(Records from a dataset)

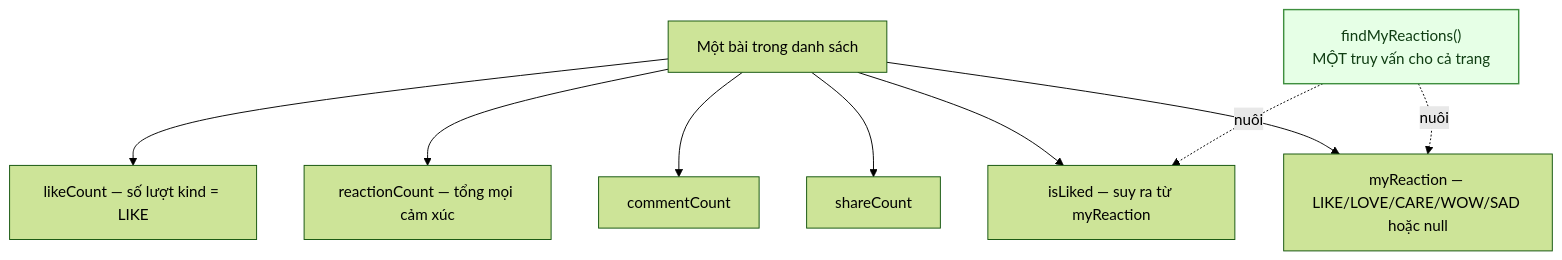
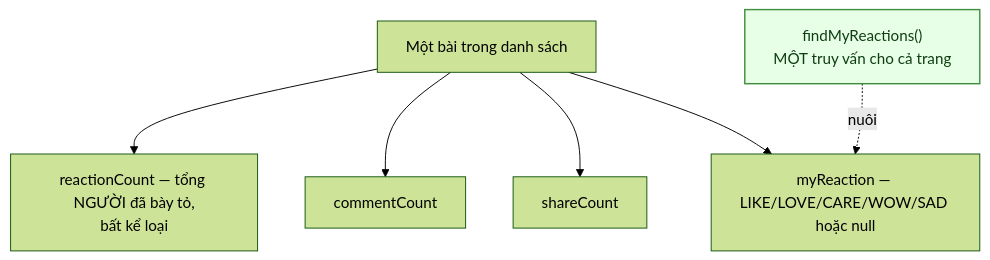
The fifth of 6 diagrams in docs/diagram/05-feed.md (fdshn/trueheart), drawn with Mermaid (forest theme) before and after one commit. The commit also changed other lines of this file and 56 other files, not shown here.

First line of the commit message:
feat(interaction): một nút cảm xúc, bật điểm F41, đếm hàng đợi bình luận

````diff
--- a/docs/diagram/05-feed.md
+++ b/docs/diagram/05-feed.md
@@ -136,14 +136,11 @@
 ```mermaid
 flowchart TD
-    P[Một bài trong danh sách] --> A["likeCount — số lượt kind = LIKE"]
-    P --> B["reactionCount — tổng mọi cảm xúc"]
+    P[Một bài trong danh sách] --> B["reactionCount — tổng NGƯỜI đã bày tỏ,<br/>bất kể loại"]
     P --> C["commentCount"]
     P --> D["shareCount"]
-    P --> E["isLiked — suy ra từ myReaction"]
     P --> F["myReaction — LIKE/LOVE/CARE/WOW/SAD hoặc null"]
 
-    G["findMyReactions()<br/>MỘT truy vấn cho cả trang"] -.nuôi.-> E
-    G -.nuôi.-> F
+    G["findMyReactions()<br/>MỘT truy vấn cho cả trang"] -.nuôi.-> F
 
     style G fill:#e6ffe6,stroke:#3f8f3f,stroke-width:1.5px,color:#0f3d12
 ```
````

(Task goal):
Wherever the string "nuôi" occurs in the entries, copy that whole line.

(Output):
-    G["findMyReactions()<br/>MỘT truy vấn cho cả trang"] -.nuôi.-> E
-    G -.nuôi.-> F
+    G["findMyReactions()<br/>MỘT truy vấn cho cả trang"] -.nuôi.-> F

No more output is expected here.